The rising importance of FinTech is not only changing the way people pay, lend and invest; it is also instigating change to traditional banking models.
At DBS, we don't see this as necessarily a bad thing.
While disruptive technology is a challenge, we believe we can turn the discontinuity into an opportunity for growth. Banks have innate advantages: we have robust networks and infrastructure, established risk management frameworks, and are generally seen as safer and more trustworthy. If we can marry these strengths with the agility, customer-centricity and inventiveness of FinTechs, there is no reason we cannot continue to thrive in the new world order.
In fact, we are already seizing new possibilities thrown up by the digital revolution:

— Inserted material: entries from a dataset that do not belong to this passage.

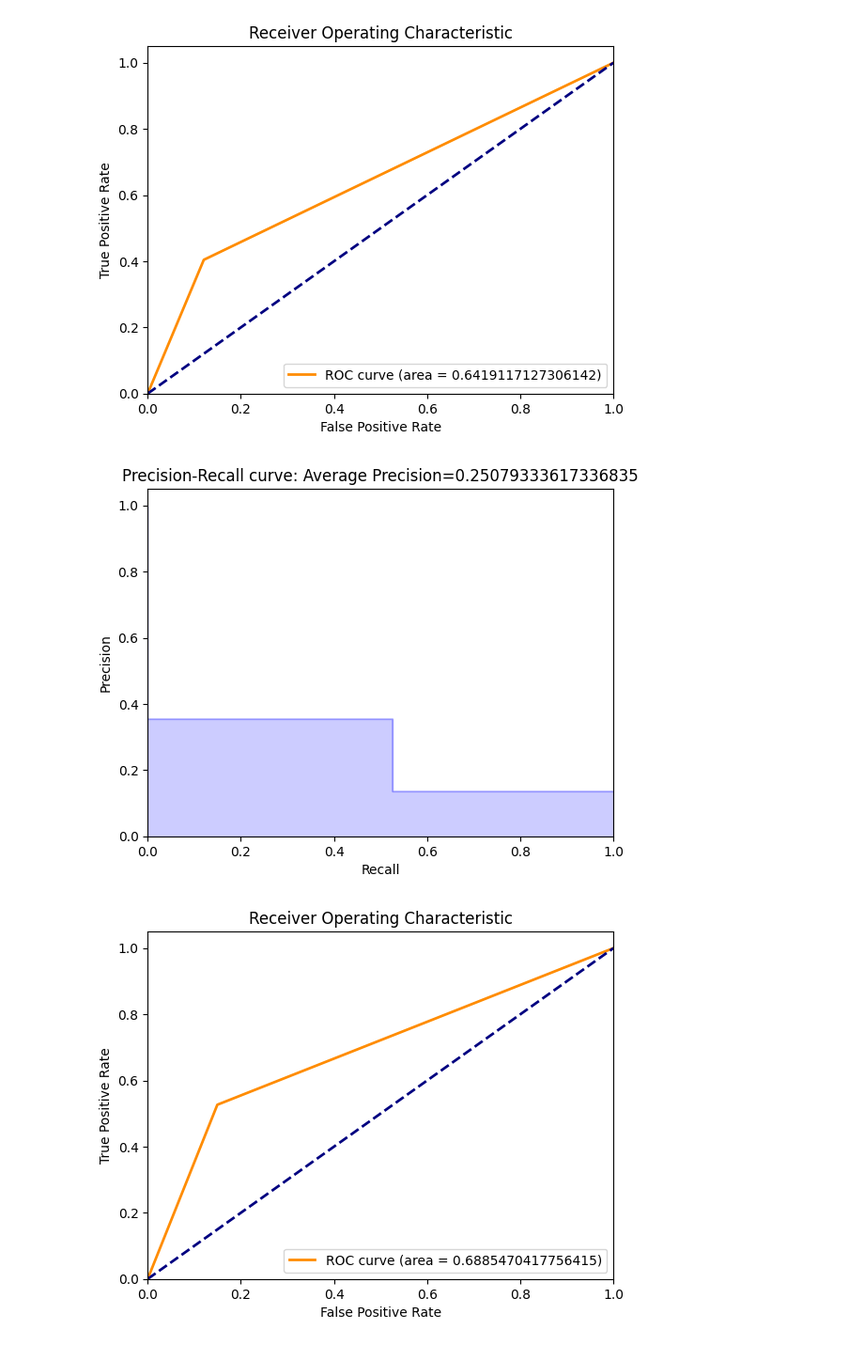
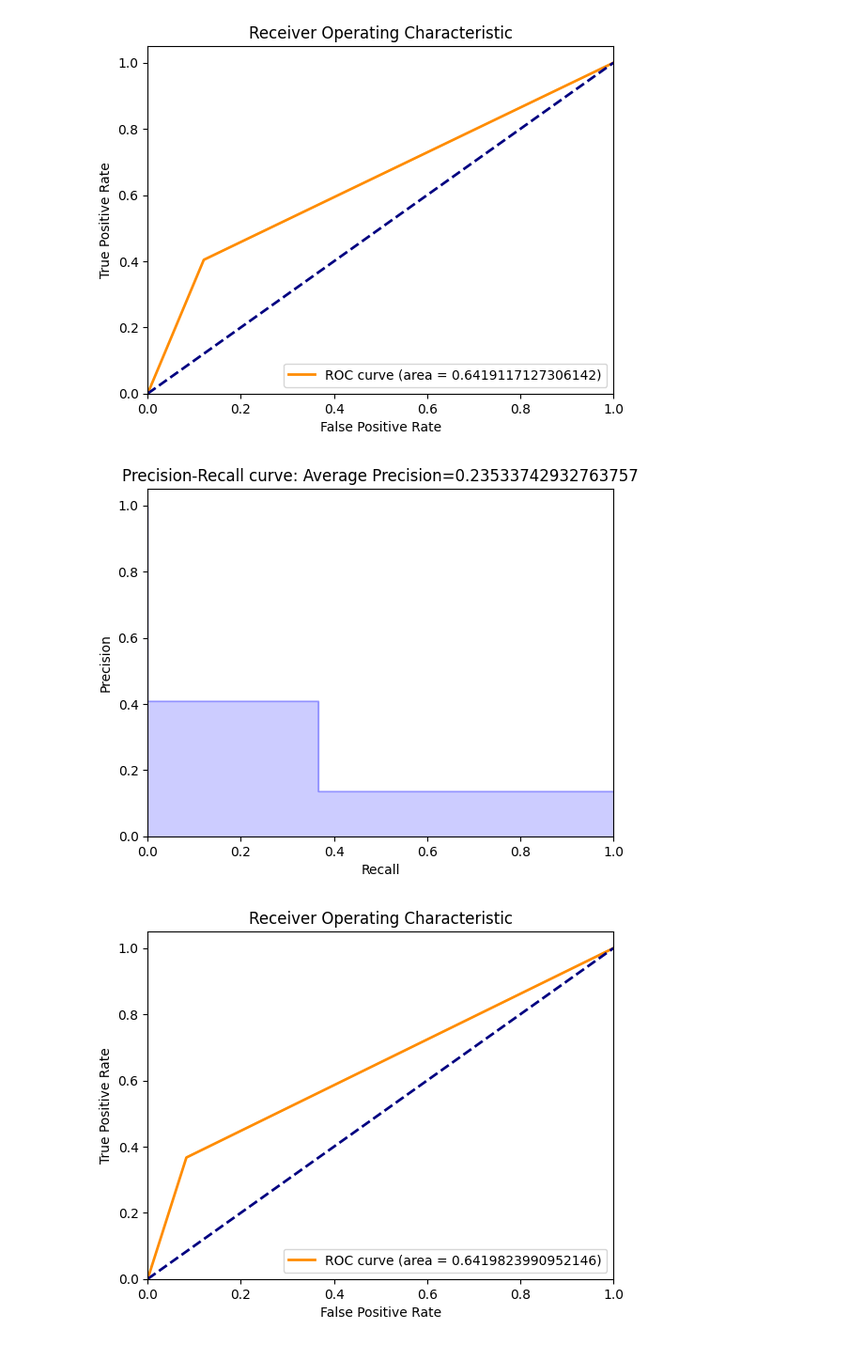
Before and after one commit to krisrjensen/csc730, a Jupyter notebook: assignment 7/csc730_assignment_7_KJ.ipynb, the cells around one changed output. Shown at 94% size. Drawn from its saved outputs; the diff is of its cells as text; code cells hidden in the pictures.

Commit message:
I think the isolation forest algorithm works

```diff
--- a/assignment 7/csc730_assignment_7_KJ.ipynb
+++ b/assignment 7/csc730_assignment_7_KJ.ipynb
@@ -487,7 +476,7 @@ class isolation_forest:
         return np.where(scores > threshold, self.ANOMALY, self.NOMINAL)
 # %%
 
-my_iforest = isolation_forest( n_estimators=1000, max_samples=400, max_height=100, min_samples_split=1, contamination=0.2)
+my_iforest = isolation_forest( n_trees=1000, sub_samples=64, max_height=50)
 my_iforest.fit(X_train)
 #print(f'Sklearn Isolation Forest created with {len(sm_iforest.estimators_)} trees')
 
@@ -496,36 +485,36 @@ from sklearn.metrics import precision_recall_curve
 from sklearn.metrics import auc
 from sklearn.metrics import average_precision_score
 
-y_score = my_iforest.predict(X_test)
+y_score = my_iforest.predict(X_test, 0.5)
 
 precision, recall, _ = precision_recall_curve(y_test, y_score)
 average_precision = average_precision_score(y_test, y_score)
 plt.figure()
 plt.step(recall, precision, color='b', alpha=0.2, where='post')
 plt.fill_between(recall, precision, step='post', alpha=0.2, color='b')
 plt.xlabel('Recall')
 plt.ylabel('Precision')
 plt.ylim([0.0, 1.05])
 plt.xlim([0.0, 1.0])
 plt.title(f'Precision-Recall curve: Average Precision={average_precision}')
 plt.show()
 
 #generate ROC curve for the isolation forest
 from sklearn.metrics import roc_curve
 from sklearn.metrics import roc_auc_score
 
 fpr, tpr, _ = roc_curve(y_test, y_score)
 roc_auc = roc_auc_score(y_test, y_score)
 plt.figure()
 plt.plot(fpr, tpr, color='darkorange', lw=2, label=f'ROC curve (area = {roc_auc})')
 plt.plot([0, 1], [0, 1], color='navy', lw=2, linestyle='--')
 plt.xlim([0.0, 1.0])
 plt.ylim([0.0, 1.05])
 plt.xlabel('False Positive Rate')
 plt.ylabel('True Positive Rate')
 plt.title('Receiver Operating Characteristic')
 plt.legend(loc='lower right')
 plt.show()
 # %% [output]
-[figure, old version]
+[figure, new version]
-[figure, old version]
+[figure, new version]
```
Also changed, not shown: parts of 2 cells of this notebook.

Today, while DBS already has over 280 branches in 18 markets, given our Asian banking ambitions, we continue to grow our franchise. If we are able to leverage FinTech, and offer banking through digital channels, the need for a large geographic footprint in order to scale up in large geographies such as China, India or Indonesia becomes less of an imperative. A successful digital banking strategy will enable us to accelerate our access to emerging markets without the need for a large and expensive brick and mortar network.
Secondly, we have, over the years, leveraged Big Data to improve customer service, such as by pre-empting cashouts at ATMs or better anticipating client needs. We are taking this to the next level, for example, by experimenting with the use of artificial intelligence to provide even more customised advice to our wealth clients.
In the payments space, our mobile offering DBS PayLah! already allows customers to pay each other through a few simple taps on the phone. We continue to explore new emerging technologies through collaborations with research labs such as A*Star in Singapore. In Hong Kong, we have created the DBS Accelerator programme which provides us with a first look at emerging FinTech innovations, which we hope to learn from, and perhaps integrate along the way.
50 years ago, Singapore differentiated itself by creating a first-world infrastructure (both hard and soft) in a third-world region. I believe she can again set herself apart in the next 50 years by being the world's first truly digital city. Singapore has a unique capacity to do so because she is a citystate, and has the technology, resources, fiscal capacity as well as intent to become a Smart Nation.
Likewise, all of us at DBS ? whose growth has mirrored Singapore's ? are committed to leveraging FinTech to shape the future of banking, find ways to serve and engage customers better and to make banking joyful.
Piyush Gupta is the Chief Executive Officer of DBS Group Holdings.